US Under Secretary of State Maria Otero
l by Malinda Seneviratne
(March 05, Colombo, Sri Lanka Guardian) US Under Secretary of State Maria Otero told the UNHRC session in Geneva that the international community has waited nearly three years for action by Sri Lanka and ‘time is slipping away’ for them. She has also pontificated on the preconditions for ‘lasting peace’, namely reconciliation and accountability.
It is no secret that the world’s most ruthless terrorist organization, the LTTE, is behind a lot of moves against Sri Lanka by the international community, so called, by way of egging on, providing ‘information’ and dishing out money.
If the international community was made up by the USA (and her allies) and the principal ‘victim’ seeking redress was the LTTE, then this sanctimonious posturing about reconciliation and accountability are laughable. The fact is, however, that there are few other takers apart from those who are desperate to make deals or are ready to sell themselves cheap.
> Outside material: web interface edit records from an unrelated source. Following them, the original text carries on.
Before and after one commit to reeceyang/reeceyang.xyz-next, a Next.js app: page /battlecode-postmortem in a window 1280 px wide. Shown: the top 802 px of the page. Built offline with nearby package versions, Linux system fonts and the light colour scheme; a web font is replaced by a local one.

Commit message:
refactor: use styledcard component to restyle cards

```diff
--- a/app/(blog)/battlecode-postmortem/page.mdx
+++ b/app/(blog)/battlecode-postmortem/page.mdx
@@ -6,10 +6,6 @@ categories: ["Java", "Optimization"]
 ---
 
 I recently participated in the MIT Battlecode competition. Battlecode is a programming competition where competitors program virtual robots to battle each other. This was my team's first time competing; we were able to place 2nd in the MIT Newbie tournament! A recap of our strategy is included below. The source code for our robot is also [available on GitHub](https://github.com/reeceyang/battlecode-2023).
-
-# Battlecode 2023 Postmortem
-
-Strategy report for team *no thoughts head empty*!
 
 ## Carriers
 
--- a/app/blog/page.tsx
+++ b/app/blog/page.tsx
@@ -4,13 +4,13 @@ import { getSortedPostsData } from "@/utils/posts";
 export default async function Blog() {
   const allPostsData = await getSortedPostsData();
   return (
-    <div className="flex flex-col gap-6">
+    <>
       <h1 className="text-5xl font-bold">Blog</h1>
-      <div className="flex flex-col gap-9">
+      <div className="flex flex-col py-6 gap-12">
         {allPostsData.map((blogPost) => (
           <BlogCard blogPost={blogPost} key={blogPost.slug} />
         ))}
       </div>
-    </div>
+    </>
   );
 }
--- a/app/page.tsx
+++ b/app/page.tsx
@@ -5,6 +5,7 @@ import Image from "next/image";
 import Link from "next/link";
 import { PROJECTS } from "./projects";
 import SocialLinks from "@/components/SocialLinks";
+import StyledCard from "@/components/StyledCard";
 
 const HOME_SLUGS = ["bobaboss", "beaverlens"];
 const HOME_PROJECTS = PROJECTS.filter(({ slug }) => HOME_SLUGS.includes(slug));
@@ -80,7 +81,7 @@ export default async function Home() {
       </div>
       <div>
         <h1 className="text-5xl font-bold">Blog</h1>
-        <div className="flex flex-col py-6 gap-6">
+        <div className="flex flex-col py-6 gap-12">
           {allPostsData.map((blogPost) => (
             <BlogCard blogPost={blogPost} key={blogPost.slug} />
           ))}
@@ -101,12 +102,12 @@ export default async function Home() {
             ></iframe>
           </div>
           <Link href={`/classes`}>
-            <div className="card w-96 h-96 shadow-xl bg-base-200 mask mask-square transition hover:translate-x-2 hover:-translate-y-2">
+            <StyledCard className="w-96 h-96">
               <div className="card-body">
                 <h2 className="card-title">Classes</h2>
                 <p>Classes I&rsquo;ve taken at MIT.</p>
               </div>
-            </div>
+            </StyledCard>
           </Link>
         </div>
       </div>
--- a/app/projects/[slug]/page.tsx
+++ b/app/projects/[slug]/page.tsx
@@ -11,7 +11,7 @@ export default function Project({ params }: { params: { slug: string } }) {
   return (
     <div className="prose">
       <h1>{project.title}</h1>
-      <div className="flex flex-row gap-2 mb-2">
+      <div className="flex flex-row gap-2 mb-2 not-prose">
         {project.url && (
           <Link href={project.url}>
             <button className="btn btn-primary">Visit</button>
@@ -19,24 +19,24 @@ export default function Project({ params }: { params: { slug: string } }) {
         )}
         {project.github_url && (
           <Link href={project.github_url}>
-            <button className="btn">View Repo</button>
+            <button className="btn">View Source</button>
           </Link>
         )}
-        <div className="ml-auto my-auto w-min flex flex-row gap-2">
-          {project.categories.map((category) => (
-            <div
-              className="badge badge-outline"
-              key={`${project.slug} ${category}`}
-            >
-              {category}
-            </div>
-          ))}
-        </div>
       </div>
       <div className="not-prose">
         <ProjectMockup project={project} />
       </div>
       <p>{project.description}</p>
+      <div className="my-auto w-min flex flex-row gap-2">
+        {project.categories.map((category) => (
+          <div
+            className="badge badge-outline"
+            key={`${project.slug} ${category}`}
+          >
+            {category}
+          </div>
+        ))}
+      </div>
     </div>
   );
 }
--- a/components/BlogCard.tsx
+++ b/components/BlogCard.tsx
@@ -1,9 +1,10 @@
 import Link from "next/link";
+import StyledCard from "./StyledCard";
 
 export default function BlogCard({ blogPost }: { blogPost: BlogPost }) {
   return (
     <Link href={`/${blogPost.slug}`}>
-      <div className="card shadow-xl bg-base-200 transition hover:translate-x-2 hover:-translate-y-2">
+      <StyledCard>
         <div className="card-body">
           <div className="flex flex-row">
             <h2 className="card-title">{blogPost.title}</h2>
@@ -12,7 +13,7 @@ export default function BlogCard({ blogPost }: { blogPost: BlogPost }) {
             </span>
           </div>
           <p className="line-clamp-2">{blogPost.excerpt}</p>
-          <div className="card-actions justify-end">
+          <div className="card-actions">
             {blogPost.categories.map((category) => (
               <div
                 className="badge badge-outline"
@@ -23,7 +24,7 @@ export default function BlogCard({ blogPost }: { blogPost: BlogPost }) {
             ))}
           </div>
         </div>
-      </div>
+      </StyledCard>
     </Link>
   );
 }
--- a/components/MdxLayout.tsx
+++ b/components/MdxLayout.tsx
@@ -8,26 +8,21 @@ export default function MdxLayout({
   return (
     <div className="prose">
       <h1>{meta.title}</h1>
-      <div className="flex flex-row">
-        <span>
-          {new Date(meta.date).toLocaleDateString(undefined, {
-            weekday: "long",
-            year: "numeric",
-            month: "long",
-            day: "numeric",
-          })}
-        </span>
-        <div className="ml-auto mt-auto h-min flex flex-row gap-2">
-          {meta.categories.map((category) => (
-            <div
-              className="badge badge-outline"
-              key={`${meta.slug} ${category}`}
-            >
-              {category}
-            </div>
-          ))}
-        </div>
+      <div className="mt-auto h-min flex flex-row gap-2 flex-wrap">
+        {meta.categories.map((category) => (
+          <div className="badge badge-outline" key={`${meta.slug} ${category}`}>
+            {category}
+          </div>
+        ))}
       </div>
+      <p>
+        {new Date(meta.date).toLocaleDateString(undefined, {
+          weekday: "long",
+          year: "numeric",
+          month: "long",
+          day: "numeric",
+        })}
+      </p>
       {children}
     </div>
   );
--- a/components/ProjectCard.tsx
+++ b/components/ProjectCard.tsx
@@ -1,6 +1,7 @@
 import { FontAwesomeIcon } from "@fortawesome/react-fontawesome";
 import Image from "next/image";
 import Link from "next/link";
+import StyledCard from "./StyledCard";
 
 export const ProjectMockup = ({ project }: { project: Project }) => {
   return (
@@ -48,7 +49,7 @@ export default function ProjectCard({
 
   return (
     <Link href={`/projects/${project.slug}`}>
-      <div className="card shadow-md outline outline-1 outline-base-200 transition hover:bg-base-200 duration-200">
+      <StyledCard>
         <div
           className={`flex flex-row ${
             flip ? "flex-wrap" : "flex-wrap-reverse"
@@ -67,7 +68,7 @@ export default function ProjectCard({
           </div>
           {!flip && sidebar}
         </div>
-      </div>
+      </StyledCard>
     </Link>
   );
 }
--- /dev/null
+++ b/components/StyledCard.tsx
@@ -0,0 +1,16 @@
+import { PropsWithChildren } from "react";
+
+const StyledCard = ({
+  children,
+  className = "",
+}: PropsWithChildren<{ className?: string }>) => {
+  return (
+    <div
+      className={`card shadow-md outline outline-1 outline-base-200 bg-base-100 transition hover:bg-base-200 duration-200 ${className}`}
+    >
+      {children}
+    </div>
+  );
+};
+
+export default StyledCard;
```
If it was really about accountability and reconciliation, then Otero would have raised her hands high and say ‘My country is guilty of monumental crimes against humanity’. As for the West-based LTTE outfits fronting now as ‘Tamil’ organizations they would acknowledge that reluctance to acknowledge LTTE atrocities and admit (in the very least) complicity does not exactly persuade the victims to talk ‘reconciliation’ with them.
If it were a matter of ‘time slipping away’, the end of time for the USA and her allies would come a long time ago. Those who have bucks and guns, however, are experts at finger-pointing and have the (military) means to get away ‘That’s how we do things’ (ref Barack Obama regarding the cold-blooded murder of a man claimed to be Osama bin Laden). So when Otero says ‘action now in this Council will sow the seeds of lasting peace on the ground,’ it is appropriate to ask her ‘Remember Gaza, Iraq, Afghanistan, Pakistan and the 20 plus countries the USA attacked since the Second World War, without any by-your-leave of the United Nations?’
As for the LTTE it is a fascist outfit and fascism is not something the West and Israel ever made light of, either as victim or perpetrator.
Fact 1: Otero was allowed to speak although it was not on the agenda. Conclusion 1: the UNHRC is a pawn of the USA. Fact 2: the USA has no moral authority to pontificate on human rights. Conclusion 2: It is not about human rights but political, strategic and economic interest. Fact 3: the UNHCR is cagey about blatant and proven (not alleged) crimes against humanity perpetrated by the USA and Israel. Conclusion 3: the UNHRC has lost all credibility and has been reduced to a convenient and pliant yes-thing for US-led machinations. Fact 4: the US not only has draconian laws that violate basic human rights both within and without the country, but abuse these to quell dissent. Conclusion 4: Otero is talking through a hat. Fact 5: The USA is the only country that has used atomic energy as a weapon of war. Conclusion 5: the flurry of words about nuclear energy and Iran is sanctimonious bunkum. The list of fact and relevant conclusions would spill out of editorial space and this newspaper too, so let’s stop there.
If, however, the USA is sincere about accountability, then they can give Sri Lanka some tips about how to handle such issues, by way of short-term technical assistance. Otero’s word-jabs, like those of Clinton, Robert O Blake and Patricia Butenis are not constructive when it comes to repairing frayed US-SL ties. It’s a fight they started and as Sun Tzu famously put it, ‘if you start a fight, you have already lost the war’.
Reconciliation and accountability are finally ‘our babies’. We’ve come far on the former and we’ve always been lax on the latter, not just on things pertaining to the execution of the world’s greatest hostage rescue operation but on all issues pertaining to governance. Since we are talking of what’s happening in Geneva, it is incumbent on the Government to take concrete steps to implement the LLRC recommendations, especially those articles that refer to unacceptable acts during the period under review.
The USA’s military ‘policy’ includes torture and all kinds of crimes against humanity (especially for those who are not white and those who are of the Islamic faith), but Washington sets the (flawed) judicial process in motion when the evidence cannot be refuted. Some poor end-point soldier gets court marshaled. We can do better, especially since it is clear that the policy was (as admitted by Butenis) to minimize civilian casualties. Where there is evidence of wrong-doing, the culprits must be apprehended and tried. If it could be done to Sarath Fonseka, the then Army Commander, then no one, however high-ranked he may be should be protected.
This is post-war and moving on must include getting our house in order. On all counts. US-SL relations may have slipped away and the jury is out on whether we should celebrate or lament. This is a time, however, that this country cannot afford to let slip away.
Source : [The Nation Editorial, March 4, 2012]